***** TASK INPUTS *****

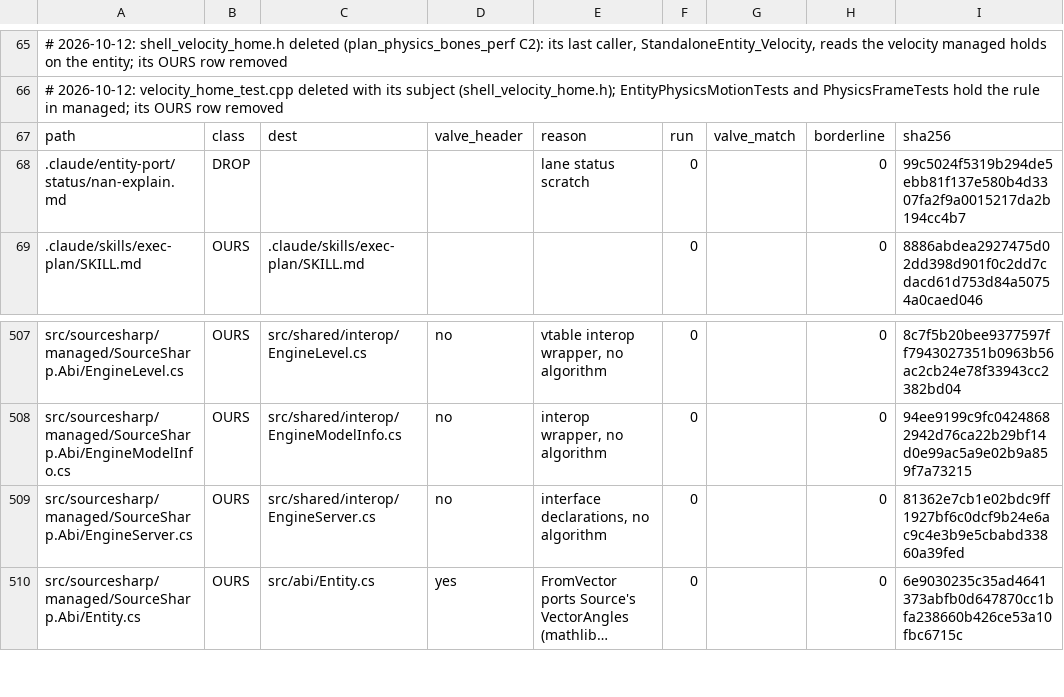
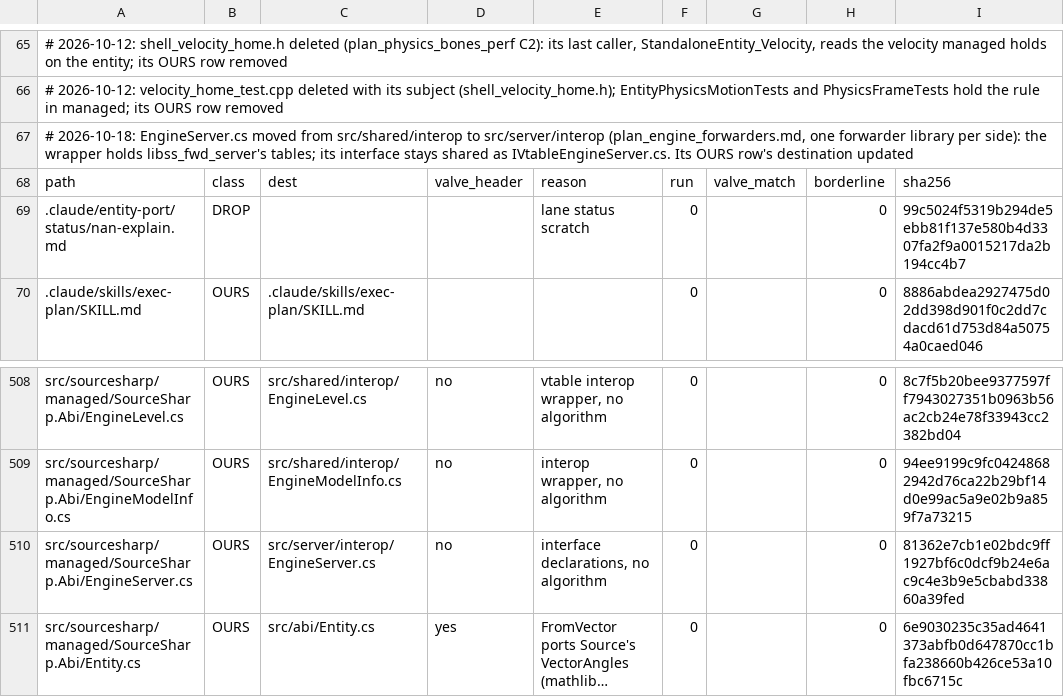
Before and after one commit to muflub/source-sdk-sharp, a TSV file: docs/move/ledger.tsv, drawn as a sheet; only a part is shown, gaps mark what is left out; long unchanged cells end in …; addresses are those after the commit; the diff names each change by its address in the sheet, - before the commit and + after, or states it on an @@ line.

```diff
--- a/docs/move/ledger.tsv
+++ b/docs/move/ledger.tsv
+row 67: # 2026-10-18: EngineServer.cs moved from src/shared/interop to src/server/interop (plan_engine_forwarders.md, one forwarder library per side): the wrapper holds libss_fwd_server's tables; its interface stays shared as IVtableEngineServer.cs. Its OURS row's destination updated
-C510: src/shared/interop/EngineServer.cs
+C510: src/server/interop/EngineServer.cs
```
Also changed, not shown: 26 other files.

*****

ASSIGNMENT: Copy every line of the listing above exactly. Leave each picture out.

OUTPUT FOR THIS TASK:
Before and after one commit to muflub/source-sdk-sharp, a TSV file: docs/move/ledger.tsv, drawn as a sheet; only a part is shown, gaps mark what is left out; long unchanged cells end in …; addresses are those after the commit; the diff names each change by its address in the sheet, - before the commit and + after, or states it on an @@ line.

```diff
--- a/docs/move/ledger.tsv
+++ b/docs/move/ledger.tsv
+row 67: # 2026-10-18: EngineServer.cs moved from src/shared/interop to src/server/interop (plan_engine_forwarders.md, one forwarder library per side): the wrapper holds libss_fwd_server's tables; its interface stays shared as IVtableEngineServer.cs. Its OURS row's destination updated
-C510: src/shared/interop/EngineServer.cs
+C510: src/server/interop/EngineServer.cs
```
Also changed, not shown: 26 other files.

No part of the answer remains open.